a stressed person

Stress Management in Cancer

An interactive cognitive behavioral coping and stress management intervention

Project period



The Norwegian Cancer Society (Kreftforeningen #4602492) and Oslo University Hospital


A cancer diagnosis and subsequent treatment can be disruptive and traumatic, often accompanied by a multitude of stressors for the patients. Uncertainty of outcome and invasive medical procedures with aversive side effects are not uncommon, and while people differ widely in how they experience and cope with such challenges, cancer related distress including anxiety, depression, worry and rumination is prevalent. Psychosocial interventions in cancer can facilitate psychological adaptation to cancer, including reducing distress, anxiety, negative affect and depression, as well as improving quality of life.

In this study, we have combined well-established stress management interventions for cancer patients with cutting edge computerized technology at the Center for Shared Decision Making and Collaborative Care Research at Oslo University Hospital, creating an innovative app-based cognitive behavioral stress management intervention for cancer patients in Norway.

In phase I (2015/2017), the intervention was developed, tailored and piloted by specialists in psychosocial oncology, stress management and eHealth, in close collaboration with patients with cancer and related health care personnel. This phase resulted in the StressProffen™© stress management in cancer program.

In phase II (2017/2020), the effect of the StressProffen™© intervention is being tested with repeated measures in a randomized controlled trial (RCT), examining impact on stress, distress, quality of life, self-regulation, coping, and health behaviors. Participants are cancer patients (N=180) in Norway diagnosed with different cancer types and randomized to either the intervention or to standard care.

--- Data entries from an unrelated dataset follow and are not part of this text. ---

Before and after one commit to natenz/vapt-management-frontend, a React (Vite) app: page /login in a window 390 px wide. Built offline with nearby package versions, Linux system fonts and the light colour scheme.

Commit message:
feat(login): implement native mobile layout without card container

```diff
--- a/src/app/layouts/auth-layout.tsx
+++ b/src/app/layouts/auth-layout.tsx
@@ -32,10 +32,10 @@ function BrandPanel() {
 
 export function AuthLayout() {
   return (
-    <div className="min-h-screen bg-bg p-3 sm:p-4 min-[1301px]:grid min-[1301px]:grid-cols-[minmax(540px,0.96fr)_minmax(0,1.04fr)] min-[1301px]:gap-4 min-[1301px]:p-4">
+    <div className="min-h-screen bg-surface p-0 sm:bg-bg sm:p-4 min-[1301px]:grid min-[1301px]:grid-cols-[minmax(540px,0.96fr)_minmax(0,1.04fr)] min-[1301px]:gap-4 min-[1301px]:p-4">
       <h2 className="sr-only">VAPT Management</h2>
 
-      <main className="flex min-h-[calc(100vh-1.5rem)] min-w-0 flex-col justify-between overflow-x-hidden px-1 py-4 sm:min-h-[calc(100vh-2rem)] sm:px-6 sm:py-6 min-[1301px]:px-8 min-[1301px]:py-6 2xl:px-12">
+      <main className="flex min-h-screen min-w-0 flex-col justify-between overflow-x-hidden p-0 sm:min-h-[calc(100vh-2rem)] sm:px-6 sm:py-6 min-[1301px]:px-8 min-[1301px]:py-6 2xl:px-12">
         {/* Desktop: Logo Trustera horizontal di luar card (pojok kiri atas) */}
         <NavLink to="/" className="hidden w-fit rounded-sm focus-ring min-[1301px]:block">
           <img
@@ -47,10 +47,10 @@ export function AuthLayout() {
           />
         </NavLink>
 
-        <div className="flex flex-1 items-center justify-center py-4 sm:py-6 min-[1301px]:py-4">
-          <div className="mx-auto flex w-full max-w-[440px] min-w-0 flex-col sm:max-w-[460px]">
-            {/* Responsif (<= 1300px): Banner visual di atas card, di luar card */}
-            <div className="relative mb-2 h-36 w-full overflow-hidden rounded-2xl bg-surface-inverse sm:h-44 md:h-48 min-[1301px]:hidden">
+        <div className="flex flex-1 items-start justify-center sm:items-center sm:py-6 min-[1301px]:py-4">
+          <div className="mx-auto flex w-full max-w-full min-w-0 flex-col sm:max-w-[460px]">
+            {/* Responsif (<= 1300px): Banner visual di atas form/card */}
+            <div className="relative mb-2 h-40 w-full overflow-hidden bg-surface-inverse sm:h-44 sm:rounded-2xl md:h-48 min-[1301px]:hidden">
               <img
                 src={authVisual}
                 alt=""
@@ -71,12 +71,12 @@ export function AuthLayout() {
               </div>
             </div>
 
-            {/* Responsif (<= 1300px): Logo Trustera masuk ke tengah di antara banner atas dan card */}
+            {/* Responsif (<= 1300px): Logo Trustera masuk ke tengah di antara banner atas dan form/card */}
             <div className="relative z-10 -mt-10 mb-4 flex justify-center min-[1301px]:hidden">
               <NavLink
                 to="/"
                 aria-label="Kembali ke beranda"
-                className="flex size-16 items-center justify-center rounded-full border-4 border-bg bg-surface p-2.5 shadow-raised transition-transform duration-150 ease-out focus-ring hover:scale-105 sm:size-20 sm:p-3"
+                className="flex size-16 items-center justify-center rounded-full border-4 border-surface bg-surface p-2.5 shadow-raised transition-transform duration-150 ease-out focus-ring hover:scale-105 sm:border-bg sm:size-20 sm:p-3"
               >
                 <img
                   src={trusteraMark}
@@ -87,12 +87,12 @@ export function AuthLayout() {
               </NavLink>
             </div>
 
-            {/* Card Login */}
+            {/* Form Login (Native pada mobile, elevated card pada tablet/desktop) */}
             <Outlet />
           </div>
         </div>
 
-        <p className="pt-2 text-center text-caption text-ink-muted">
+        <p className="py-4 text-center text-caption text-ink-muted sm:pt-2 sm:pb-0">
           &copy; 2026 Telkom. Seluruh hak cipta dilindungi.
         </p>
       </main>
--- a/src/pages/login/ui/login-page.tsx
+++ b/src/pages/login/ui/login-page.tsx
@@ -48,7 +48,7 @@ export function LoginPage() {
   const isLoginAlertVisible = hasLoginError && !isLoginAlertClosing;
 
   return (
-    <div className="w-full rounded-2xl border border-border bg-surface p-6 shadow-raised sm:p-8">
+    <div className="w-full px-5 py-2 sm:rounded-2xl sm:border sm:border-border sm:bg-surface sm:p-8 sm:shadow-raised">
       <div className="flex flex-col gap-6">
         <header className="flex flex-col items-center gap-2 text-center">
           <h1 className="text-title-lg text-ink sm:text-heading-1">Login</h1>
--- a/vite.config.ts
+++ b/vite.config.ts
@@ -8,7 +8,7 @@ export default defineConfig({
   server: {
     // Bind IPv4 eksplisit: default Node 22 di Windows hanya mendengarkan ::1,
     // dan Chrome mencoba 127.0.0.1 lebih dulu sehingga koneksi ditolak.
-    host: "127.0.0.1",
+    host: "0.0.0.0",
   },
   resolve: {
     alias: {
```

Participants in the intervention group have received a face-to-face introductory group session before downloading and proceeding with the StressProffen™© app which contains 10 modules centering around stress management and quality of life. If effective, the StressProffen™© program has the potential to generally enhance well-being, self-management and sense of self-control for patients living with cancer. The intervention can provide extensive outreach, improved flexibility and high accessibility for a diverse group of cancer patients in more cost-effective ways, potentially also reducing burden on the health care system. 


  • Matthew M. Clark, PhD

    Mayo Clinic, Rochester, MN, USA

  • Shawna L. Ehlers, PhD

    Mayo Clinic, Rochester, MN, USA

  • Michael Andrykowski, PhD

    University of Kentucky, KY, USA